_Assignment_
Pull every line with "null" from the entries below.

Excerpts from a dataset:
#####
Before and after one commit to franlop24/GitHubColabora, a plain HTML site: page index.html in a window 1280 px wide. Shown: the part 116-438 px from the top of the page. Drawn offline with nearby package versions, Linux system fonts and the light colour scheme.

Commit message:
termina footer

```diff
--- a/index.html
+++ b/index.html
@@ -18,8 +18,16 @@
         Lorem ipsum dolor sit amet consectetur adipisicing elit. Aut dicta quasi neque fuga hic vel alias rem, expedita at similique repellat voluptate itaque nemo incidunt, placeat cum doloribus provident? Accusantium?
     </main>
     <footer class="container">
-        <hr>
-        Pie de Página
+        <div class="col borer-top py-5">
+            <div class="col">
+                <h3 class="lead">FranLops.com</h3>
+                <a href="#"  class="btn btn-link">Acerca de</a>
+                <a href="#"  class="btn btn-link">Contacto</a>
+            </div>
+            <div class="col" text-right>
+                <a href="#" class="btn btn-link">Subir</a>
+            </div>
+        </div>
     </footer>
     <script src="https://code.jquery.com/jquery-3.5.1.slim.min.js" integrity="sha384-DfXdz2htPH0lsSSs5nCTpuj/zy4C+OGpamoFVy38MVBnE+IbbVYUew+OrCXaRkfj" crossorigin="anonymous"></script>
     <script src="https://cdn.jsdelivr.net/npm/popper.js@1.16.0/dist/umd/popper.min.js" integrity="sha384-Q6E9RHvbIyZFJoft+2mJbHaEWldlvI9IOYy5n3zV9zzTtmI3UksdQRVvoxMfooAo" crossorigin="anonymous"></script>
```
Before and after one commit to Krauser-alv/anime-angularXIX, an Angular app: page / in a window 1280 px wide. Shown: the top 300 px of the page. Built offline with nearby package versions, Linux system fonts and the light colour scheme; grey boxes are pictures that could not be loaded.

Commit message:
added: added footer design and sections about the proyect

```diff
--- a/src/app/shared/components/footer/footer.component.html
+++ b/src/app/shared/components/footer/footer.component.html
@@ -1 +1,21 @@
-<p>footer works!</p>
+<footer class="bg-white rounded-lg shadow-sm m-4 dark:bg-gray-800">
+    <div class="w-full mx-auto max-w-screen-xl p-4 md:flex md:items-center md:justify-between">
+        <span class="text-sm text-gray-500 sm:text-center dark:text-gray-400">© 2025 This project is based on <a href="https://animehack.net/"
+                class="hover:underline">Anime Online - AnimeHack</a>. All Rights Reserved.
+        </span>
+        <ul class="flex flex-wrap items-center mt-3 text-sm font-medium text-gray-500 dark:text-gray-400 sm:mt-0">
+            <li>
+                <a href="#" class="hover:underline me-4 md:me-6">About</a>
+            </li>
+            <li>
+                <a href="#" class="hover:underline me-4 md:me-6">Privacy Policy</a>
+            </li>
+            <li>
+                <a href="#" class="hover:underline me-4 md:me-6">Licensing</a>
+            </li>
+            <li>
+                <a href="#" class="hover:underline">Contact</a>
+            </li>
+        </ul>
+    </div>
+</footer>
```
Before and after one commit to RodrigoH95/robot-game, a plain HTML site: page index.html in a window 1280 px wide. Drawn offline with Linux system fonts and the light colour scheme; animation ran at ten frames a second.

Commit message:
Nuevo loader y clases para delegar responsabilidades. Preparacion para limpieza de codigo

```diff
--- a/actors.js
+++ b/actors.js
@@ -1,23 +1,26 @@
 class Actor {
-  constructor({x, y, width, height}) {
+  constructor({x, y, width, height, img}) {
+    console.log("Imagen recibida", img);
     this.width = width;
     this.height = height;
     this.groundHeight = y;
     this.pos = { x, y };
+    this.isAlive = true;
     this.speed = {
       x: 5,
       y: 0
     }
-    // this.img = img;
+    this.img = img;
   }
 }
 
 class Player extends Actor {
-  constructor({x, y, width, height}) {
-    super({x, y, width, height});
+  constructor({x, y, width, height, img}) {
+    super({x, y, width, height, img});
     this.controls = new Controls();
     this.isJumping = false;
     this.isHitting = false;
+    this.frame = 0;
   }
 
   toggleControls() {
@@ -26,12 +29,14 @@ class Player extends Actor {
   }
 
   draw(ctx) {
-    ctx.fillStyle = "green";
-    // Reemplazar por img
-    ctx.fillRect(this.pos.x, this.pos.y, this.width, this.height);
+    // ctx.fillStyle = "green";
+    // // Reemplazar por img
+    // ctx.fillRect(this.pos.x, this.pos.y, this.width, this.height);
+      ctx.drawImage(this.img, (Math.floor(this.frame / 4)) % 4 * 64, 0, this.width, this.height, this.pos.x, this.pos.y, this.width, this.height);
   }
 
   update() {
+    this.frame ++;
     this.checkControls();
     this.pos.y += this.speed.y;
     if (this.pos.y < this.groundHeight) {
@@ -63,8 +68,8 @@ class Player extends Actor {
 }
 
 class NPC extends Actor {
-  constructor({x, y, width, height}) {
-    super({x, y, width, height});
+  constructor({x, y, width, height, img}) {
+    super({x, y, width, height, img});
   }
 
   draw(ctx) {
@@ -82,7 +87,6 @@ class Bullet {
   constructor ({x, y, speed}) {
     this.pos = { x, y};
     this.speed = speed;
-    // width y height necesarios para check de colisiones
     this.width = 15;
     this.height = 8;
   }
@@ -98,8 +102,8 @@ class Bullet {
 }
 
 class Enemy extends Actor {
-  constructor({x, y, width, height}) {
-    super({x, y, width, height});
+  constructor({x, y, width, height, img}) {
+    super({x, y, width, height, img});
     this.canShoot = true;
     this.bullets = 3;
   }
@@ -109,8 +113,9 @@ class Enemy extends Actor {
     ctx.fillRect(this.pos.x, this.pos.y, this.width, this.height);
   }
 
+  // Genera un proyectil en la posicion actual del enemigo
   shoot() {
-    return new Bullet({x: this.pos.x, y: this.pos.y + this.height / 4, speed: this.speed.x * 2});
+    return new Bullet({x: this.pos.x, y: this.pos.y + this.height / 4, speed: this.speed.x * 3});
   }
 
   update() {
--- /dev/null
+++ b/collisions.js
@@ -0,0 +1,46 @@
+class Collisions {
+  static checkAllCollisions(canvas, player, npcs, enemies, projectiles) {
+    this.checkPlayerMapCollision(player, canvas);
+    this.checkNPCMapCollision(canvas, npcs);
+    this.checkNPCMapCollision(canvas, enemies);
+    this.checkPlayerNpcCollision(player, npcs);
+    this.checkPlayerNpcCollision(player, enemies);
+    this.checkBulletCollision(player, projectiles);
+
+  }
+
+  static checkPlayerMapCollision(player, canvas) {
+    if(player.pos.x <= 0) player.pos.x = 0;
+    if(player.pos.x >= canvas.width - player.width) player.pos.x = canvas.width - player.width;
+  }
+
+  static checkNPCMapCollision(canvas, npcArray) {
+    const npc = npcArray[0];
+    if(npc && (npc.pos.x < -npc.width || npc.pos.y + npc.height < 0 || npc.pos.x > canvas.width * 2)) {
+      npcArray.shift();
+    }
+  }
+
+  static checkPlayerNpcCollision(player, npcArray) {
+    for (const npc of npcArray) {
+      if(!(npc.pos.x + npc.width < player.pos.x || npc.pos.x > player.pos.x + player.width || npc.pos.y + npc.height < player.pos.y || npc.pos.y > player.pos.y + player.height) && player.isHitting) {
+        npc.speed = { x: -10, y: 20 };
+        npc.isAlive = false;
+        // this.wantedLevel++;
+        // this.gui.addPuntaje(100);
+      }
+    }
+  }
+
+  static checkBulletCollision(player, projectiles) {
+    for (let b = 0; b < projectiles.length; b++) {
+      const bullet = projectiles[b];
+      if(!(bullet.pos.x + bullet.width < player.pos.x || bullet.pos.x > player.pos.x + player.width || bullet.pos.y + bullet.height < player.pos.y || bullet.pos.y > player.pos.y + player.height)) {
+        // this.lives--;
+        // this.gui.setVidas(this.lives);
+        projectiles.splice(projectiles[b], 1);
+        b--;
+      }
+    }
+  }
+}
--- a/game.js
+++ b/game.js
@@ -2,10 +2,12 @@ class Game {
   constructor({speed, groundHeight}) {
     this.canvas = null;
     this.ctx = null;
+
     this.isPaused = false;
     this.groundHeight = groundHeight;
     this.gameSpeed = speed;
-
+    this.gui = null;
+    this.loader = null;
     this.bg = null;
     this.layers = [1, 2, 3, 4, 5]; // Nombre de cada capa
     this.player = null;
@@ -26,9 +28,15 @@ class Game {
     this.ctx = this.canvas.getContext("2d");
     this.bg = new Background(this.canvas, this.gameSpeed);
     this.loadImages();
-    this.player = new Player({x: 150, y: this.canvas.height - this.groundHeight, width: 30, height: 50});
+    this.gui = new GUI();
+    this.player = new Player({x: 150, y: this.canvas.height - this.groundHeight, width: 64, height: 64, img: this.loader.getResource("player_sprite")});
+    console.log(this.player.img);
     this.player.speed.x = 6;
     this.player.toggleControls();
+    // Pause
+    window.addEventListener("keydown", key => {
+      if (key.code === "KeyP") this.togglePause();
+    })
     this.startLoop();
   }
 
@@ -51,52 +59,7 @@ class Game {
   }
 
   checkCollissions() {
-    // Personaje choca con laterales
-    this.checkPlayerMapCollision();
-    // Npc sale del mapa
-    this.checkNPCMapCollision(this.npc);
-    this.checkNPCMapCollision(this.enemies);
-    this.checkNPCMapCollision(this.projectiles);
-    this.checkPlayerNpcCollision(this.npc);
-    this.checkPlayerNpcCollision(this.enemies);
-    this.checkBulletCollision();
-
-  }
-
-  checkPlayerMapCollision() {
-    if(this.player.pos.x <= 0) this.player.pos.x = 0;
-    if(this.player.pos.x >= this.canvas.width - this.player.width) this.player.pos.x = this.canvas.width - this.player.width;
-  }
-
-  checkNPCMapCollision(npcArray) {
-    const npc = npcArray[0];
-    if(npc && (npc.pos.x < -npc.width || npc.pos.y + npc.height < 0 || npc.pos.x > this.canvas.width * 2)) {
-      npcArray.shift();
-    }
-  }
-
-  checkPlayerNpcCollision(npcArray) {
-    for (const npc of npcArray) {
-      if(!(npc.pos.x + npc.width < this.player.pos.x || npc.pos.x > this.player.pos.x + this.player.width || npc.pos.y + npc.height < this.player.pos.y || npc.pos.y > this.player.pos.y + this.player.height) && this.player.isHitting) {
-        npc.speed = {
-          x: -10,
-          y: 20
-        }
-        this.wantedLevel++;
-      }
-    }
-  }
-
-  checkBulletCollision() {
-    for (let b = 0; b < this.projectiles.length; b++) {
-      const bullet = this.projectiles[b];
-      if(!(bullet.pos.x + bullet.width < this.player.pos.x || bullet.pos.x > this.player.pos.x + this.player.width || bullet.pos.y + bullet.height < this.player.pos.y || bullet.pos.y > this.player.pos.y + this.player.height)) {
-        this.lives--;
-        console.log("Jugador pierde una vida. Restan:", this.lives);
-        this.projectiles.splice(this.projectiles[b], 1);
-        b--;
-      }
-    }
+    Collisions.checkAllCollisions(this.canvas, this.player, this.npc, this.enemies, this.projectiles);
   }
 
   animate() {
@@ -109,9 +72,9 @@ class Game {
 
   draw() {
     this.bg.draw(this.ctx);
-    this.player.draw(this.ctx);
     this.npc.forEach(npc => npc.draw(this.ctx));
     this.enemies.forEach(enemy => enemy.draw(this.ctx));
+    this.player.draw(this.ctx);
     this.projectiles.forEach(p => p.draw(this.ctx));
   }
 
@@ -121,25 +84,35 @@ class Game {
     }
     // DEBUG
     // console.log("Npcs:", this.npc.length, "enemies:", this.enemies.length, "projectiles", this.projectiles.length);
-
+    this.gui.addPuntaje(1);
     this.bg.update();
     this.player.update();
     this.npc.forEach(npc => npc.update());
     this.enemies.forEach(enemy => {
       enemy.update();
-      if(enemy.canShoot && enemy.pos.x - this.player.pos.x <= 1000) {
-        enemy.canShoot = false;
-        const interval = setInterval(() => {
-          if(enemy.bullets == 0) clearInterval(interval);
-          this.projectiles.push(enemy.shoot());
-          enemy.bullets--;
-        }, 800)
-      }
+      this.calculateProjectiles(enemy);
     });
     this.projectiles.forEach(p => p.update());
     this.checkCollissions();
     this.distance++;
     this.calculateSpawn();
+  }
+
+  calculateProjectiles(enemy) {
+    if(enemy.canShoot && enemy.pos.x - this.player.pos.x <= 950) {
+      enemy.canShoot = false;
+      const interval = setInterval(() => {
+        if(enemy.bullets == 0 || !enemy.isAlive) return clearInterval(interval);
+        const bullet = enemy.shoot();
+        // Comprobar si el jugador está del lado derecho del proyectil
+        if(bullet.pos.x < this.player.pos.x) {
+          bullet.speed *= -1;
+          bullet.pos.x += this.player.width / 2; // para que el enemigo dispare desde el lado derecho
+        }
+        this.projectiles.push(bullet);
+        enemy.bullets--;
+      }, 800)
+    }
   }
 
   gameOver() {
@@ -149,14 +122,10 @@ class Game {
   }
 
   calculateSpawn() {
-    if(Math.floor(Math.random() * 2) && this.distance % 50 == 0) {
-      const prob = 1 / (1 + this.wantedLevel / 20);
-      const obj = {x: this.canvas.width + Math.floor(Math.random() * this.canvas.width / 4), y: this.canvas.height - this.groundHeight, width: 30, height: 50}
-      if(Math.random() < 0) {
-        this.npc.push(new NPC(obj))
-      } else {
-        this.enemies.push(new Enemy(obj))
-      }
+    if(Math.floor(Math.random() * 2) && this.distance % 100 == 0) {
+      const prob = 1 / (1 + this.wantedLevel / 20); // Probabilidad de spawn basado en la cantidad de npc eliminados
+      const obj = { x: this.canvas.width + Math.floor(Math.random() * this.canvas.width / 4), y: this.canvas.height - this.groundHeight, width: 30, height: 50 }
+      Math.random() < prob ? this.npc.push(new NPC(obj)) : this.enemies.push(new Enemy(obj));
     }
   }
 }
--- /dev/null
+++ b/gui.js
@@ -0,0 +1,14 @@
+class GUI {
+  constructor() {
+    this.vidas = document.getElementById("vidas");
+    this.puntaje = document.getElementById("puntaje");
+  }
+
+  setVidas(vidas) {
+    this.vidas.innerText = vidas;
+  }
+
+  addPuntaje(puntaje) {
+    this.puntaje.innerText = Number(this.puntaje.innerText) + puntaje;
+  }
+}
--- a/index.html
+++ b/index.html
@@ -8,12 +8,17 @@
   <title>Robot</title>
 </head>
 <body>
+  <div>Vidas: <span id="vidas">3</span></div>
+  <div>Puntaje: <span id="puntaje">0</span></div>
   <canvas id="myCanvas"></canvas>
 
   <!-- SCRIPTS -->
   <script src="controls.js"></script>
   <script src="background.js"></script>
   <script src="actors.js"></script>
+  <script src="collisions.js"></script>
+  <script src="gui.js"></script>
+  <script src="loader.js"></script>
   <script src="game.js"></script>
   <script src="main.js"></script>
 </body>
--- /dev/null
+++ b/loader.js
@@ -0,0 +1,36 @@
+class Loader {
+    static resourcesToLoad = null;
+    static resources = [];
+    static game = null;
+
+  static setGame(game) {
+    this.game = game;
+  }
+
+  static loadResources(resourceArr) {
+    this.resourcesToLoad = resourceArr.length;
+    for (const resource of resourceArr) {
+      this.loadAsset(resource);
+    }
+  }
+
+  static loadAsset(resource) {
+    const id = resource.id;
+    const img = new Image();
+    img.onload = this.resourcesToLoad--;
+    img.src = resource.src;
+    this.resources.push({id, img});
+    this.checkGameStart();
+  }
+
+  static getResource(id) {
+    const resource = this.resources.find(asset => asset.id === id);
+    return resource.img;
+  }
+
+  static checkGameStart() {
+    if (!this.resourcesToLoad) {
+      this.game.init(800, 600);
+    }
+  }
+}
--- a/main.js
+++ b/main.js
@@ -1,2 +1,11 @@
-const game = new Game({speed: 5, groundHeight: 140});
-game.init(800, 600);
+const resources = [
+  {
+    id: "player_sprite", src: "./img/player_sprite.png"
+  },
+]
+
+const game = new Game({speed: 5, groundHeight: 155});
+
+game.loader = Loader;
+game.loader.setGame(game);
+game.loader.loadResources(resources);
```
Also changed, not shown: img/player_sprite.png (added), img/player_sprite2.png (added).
#####
_Response to this exercise_
--- /dev/null
     this.canvas = null;
     this.ctx = null;
+    this.gui = null;
+    this.loader = null;
     this.bg = null;
     this.player = null;
--- /dev/null
--- /dev/null
+    static resourcesToLoad = null;
+    static game = null;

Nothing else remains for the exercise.